It’s as if playing the sport has become a chore for all involved rather than the beautiful joyous game it can and should be. That’s not the same as saying the children don’t need to give it their all, jump higher, tackle harder or shoot harder. Instead, it’s saying they should be doing this out of a genuine love for the game and its competitive nature – rather than trying to please Mum and/or Dad on the touchline.
Football is, unequivocally, a very competitive game. It’s also highly lucrative. The play-off final game at the end of the season to decide which Championship side progresses to the English Premier League is now said to be worth upwards of £80 million. The prize for getting to the top, then, is enormous and as things stand in the
Championship betting, it looks like Derby County, Norwich, Watford, Middlesbrough and/or Wolves will be up there this year.
So it’s understandable that parents want their kids to succeed; the rewards for successful players reaching the top of the English game are enormous.
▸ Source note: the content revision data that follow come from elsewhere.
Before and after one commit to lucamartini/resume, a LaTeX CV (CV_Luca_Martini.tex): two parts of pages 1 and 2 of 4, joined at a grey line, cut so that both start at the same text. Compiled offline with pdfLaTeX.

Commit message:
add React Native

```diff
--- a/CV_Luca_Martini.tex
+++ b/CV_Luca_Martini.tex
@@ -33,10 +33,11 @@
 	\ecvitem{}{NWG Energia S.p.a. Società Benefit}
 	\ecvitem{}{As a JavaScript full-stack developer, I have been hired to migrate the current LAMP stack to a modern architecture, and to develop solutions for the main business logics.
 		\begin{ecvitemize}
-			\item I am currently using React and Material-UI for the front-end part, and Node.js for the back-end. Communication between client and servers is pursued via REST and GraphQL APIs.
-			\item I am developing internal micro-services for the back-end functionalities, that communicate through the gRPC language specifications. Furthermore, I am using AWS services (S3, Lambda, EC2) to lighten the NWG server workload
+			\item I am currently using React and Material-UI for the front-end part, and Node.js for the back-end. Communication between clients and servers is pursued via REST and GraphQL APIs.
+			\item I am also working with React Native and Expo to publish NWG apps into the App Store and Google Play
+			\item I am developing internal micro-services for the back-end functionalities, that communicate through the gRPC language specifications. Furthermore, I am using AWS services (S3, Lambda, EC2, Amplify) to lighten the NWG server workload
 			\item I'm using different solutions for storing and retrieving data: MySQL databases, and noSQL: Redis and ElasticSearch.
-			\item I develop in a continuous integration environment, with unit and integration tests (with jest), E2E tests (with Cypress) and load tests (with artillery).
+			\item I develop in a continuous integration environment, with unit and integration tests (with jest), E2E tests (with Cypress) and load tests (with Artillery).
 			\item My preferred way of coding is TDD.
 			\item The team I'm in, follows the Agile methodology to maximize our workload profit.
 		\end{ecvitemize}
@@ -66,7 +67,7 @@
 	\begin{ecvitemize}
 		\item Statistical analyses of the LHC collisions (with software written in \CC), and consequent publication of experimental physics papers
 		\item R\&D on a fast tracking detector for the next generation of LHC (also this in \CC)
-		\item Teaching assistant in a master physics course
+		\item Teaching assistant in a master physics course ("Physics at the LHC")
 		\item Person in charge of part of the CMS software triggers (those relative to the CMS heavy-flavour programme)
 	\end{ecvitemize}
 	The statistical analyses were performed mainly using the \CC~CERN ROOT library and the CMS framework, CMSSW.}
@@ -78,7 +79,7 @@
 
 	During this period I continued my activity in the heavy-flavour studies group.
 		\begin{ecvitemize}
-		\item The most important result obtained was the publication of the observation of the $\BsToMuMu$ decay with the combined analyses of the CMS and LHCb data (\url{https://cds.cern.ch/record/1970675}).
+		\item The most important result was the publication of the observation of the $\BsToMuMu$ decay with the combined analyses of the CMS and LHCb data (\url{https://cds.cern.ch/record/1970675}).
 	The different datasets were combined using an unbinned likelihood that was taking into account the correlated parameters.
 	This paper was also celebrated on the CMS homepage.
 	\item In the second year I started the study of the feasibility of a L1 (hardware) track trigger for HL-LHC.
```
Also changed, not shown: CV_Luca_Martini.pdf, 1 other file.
But the irony is that stripping the love out of the game on your children’s behalves by trying to tell them what to do, shouting at the ref, shouting at opposing players, and urging your children forward will all combine to make them lesser players.
So the converse is also true; encouraging your child to learn skilful techniques, to be able to keep possession in creative ways with their friends rather than worrying continually about scoring, and generally encouraging them to love the game will pay huge dividends in terms of the players they’ll eventually become. “Joy through work” is the right kind of philosophy here.
Anyway, if you recognise any of the traits mentioned here in yourself whilst you’re watching your own children playing football – then please desist at once; you’re spoiling the beautiful game for your beautiful child – no matter how young or old s/he is.
And if you’re going to games with the best of intentions not to get too worked up – but find you just can’t manage to achieve that in the heat of the moment – then, as the song says, “please don’t go!”
This is serious advice. Drop your child off at the game, go and do something else for the duration, then ask him or her how they went on at the end in an interested, encouraging and positive manner. This will help them become better players and will help you stay calm. Please don’t be the archetypal UK football overbearing parent.